Keeping weight off after dieting is the real challenge!

Let’s face it: Summer at the beach means being surrounded by food. Whatever your pleasure—frozen custard, juicy burgers, hot crispy pizza or outstanding seafood—it’s all right here. How can you possibly lose weight, or even maintain your weight, under such circumstances?(By the way, if you already have a GQ/Cosmo body, and–now, raise your right hand–you are never tempted, then, as much as it pains me to do so, I advise you to stop reading and proceed immediately to the Tofu, Lettuce & Sit-up page.)

Now, back to the rest of us. My experience as a psychotherapist has shown that a restrictive diet, full of rules and regulations, is not the way to lose and maintain weight. Why? Because, in and of itself, it’s a contradiction. Dieting means following a temporary formula to achieve a permanent goal. In other words, you suffer for a period of time in order to lose weight. But then what?

Like the school child anxiously awaiting the 3pm bell, most dieters courageously endure the latest fad diet, and then, when they just can’t take it any longer—it’s back to the goodies again. Despite all the ‘scientific’ hype over fat, no fat, carbs, no carbs, protein, no protein’you name it, Americans are getting fatter in record numbers. Something isn’t working!

The problem with dieting is that it’s short-term. Well-intentioned dieters don’t think beyond the initial, temporary sacrifice. But as more overeaters are discovering, losing weight isn’t nearly as hard as keeping it off. In fact, maintaining your new-found weight ends up being a lot more difficult than losing, because the positive reinforcement (‘Wow! Don’t you look great!’), and the fun of buying smaller clothes (and what, exactly, does ‘portly’ really mean?), slowly fade as dieters approach their goal.

Though it’s deceptively basic, the solution is simply to eat whatever amount is required to get your body weight to where you want it to be—and to keep it there. Experiment by monitoring your weight, or waist size, as you eat smaller amounts over time. Control the portions and the weight will follow. Get moral support through family and friends; groups such as Weight Watchers or Curves; or spend some time talking to a good counselor or therapist.

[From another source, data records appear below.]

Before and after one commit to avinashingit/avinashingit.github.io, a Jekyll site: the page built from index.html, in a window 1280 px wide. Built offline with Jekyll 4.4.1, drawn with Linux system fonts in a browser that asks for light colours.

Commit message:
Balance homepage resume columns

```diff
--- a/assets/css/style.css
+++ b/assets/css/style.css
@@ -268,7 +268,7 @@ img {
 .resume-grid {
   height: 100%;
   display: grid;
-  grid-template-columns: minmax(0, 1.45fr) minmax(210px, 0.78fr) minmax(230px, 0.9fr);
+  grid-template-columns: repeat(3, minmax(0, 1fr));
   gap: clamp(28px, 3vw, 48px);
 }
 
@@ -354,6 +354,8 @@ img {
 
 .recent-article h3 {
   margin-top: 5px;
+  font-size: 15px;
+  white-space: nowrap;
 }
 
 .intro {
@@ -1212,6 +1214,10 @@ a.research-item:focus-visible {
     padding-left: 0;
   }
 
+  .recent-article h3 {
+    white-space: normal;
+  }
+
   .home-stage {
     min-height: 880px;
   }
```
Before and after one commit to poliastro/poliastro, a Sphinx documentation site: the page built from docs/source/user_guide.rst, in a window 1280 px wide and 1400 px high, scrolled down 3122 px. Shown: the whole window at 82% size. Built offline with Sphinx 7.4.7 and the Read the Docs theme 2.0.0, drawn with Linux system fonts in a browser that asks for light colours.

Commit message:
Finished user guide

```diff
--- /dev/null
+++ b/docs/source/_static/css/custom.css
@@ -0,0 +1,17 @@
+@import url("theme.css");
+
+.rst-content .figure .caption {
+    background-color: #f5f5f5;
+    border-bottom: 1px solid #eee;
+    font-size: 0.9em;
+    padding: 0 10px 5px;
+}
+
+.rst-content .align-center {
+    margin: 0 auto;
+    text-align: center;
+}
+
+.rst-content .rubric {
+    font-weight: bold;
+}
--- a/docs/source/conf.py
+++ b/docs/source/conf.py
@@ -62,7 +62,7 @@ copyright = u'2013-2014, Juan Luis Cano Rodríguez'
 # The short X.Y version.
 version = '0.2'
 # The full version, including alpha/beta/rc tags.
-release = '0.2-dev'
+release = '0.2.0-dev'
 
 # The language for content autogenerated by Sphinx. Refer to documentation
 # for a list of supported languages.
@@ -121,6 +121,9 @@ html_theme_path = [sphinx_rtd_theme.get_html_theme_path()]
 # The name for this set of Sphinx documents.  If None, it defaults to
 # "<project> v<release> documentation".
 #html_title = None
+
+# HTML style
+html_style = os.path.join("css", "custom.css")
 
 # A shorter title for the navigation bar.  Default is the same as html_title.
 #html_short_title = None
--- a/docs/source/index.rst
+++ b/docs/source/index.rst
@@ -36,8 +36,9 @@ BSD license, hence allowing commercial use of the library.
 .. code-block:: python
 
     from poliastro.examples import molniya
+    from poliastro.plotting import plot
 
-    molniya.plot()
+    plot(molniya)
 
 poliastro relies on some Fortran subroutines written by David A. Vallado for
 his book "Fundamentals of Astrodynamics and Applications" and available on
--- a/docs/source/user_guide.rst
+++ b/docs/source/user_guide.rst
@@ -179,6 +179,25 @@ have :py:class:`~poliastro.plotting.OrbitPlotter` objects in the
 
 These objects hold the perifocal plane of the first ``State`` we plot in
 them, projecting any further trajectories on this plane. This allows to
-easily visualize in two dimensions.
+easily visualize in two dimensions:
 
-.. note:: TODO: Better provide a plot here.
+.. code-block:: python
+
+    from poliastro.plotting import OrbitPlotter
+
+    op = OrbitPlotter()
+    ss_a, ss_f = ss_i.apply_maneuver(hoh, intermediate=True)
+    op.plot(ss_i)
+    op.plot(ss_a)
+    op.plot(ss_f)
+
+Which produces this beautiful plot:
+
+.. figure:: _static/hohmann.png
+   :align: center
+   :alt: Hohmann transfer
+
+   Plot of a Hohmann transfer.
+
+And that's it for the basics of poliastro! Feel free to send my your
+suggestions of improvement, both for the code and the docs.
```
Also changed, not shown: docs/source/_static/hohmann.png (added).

Is it hard? Yes! Eating is necessary to life, and imparts powerful, pleasurable sensations. My clients tell me that the sense of loss and craving can often mimic withdrawal from certain drugs. For the ‘horizontally challenged,’ strolling the Ocean City boardwalk, driving up Garfield Parkway, or walking down Rehoboth Avenue can be a distressing, saliva-generating experience. Why do you think they call it ‘comfort food!’

Dieting, with motivation, often does work in the short run. In the long run, though, it can never be a replacement for feeding your body no more fuel than what it needs to operate. There’s no short cut. You can’t starve yourself of carbs or fat, for example, and then, once you can’t stand it any longer, revert to your old ways. If anything, you’ll blow up bigger than before. There are people (of whom I stand in awe), who can starve themselves indefinitely, but the credit doesn’t go to the diet; it goes to their singular determination to establish a permanent lifestyle change.

In response to my online column, a reader emailed, ‘As a fitness training professional, one of the first things I teach my clients is that one cannot ‘starve’ fat off of the body. It must be burned off through increased exercise and a slight decrease in food intake. Far too often I see people who starve themselves on a diet and get absolutely nowhere. Their metabolic rate slows down, and, because they neglect exercise, they end up either not being able to lose any more weight or actually begin to put it back on.’ So, moderate exercise is crucial. You live (or vacation) in an exercise paradise. So go to it!

Both psychologically and nutritionally, it’s best to continue eating the kinds of food that you currently like. Just reduce the portions. It’s not easy, but you can still enjoy life by eating well in smaller amounts. Ask yourself, ‘Do I want to experience life to its fullest, or perhaps live a shorter life with more health problems?’ I see clients who overeat because, deep down, they’re not so sure they care about life. This is an emotional issue that requires examination, which no diet can solve.

The old adage, ‘the dose makes the poison’ is true. It’s not food that kills you. It’s too much food. You, and your love of life—not the latest diet du jour—can work to achieve your target weight, once and for all.